* Task instructions: Once the pictures are set aside, print the records that follow exactly as written.

[Listed entries]

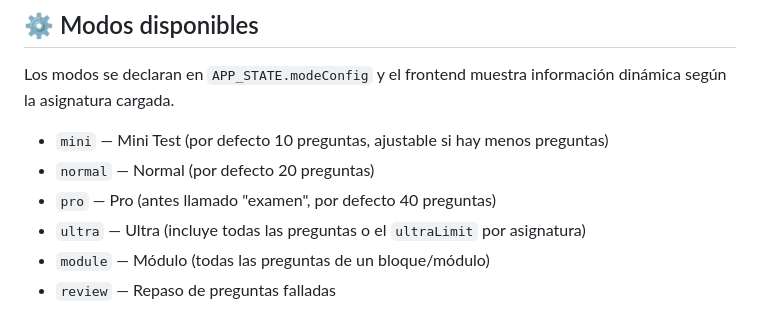
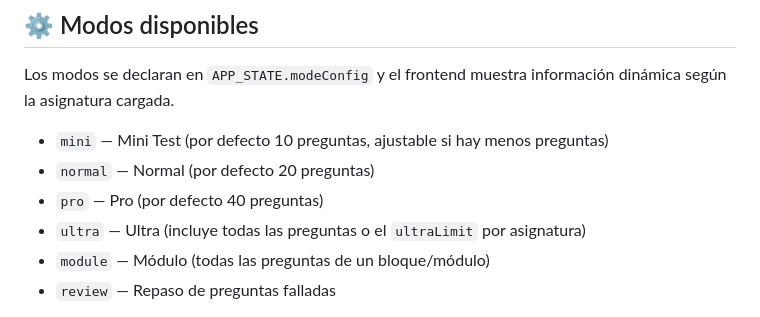
Before and after one commit to Kukegeek/viu-quiz, a Markdown page: README.md, the part around one of its changes. Rendered like a GitHub page.

```diff
--- a/README.md
+++ b/README.md
@@ -22,7 +22,7 @@ Los modos se declaran en `APP_STATE.modeConfig` y el frontend muestra informaci
 
 - `mini` — Mini Test (por defecto 10 preguntas, ajustable si hay menos preguntas)
 - `normal` — Normal (por defecto 20 preguntas)
-- `pro` — Pro (antes llamado "examen", por defecto 40 preguntas)
+- `pro` — Pro (por defecto 40 preguntas)
 - `ultra` — Ultra (incluye todas las preguntas o el `ultraLimit` por asignatura)
 - `module` — Módulo (todas las preguntas de un bloque/módulo)
 - `review` — Repaso de preguntas falladas
```
Also changed, not shown: other parts of README.md (+6 -1 lines).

[/Listed entries]

* Completed task:
Before and after one commit to Kukegeek/viu-quiz, a Markdown page: README.md, the part around one of its changes. Rendered like a GitHub page.

```diff
--- a/README.md
+++ b/README.md
@@ -22,7 +22,7 @@ Los modos se declaran en `APP_STATE.modeConfig` y el frontend muestra informaci
 
 - `mini` — Mini Test (por defecto 10 preguntas, ajustable si hay menos preguntas)
 - `normal` — Normal (por defecto 20 preguntas)
-- `pro` — Pro (antes llamado "examen", por defecto 40 preguntas)
+- `pro` — Pro (por defecto 40 preguntas)
 - `ultra` — Ultra (incluye todas las preguntas o el `ultraLimit` por asignatura)
 - `module` — Módulo (todas las preguntas de un bloque/módulo)
 - `review` — Repaso de preguntas falladas
```
Also changed, not shown: other parts of README.md (+6 -1 lines).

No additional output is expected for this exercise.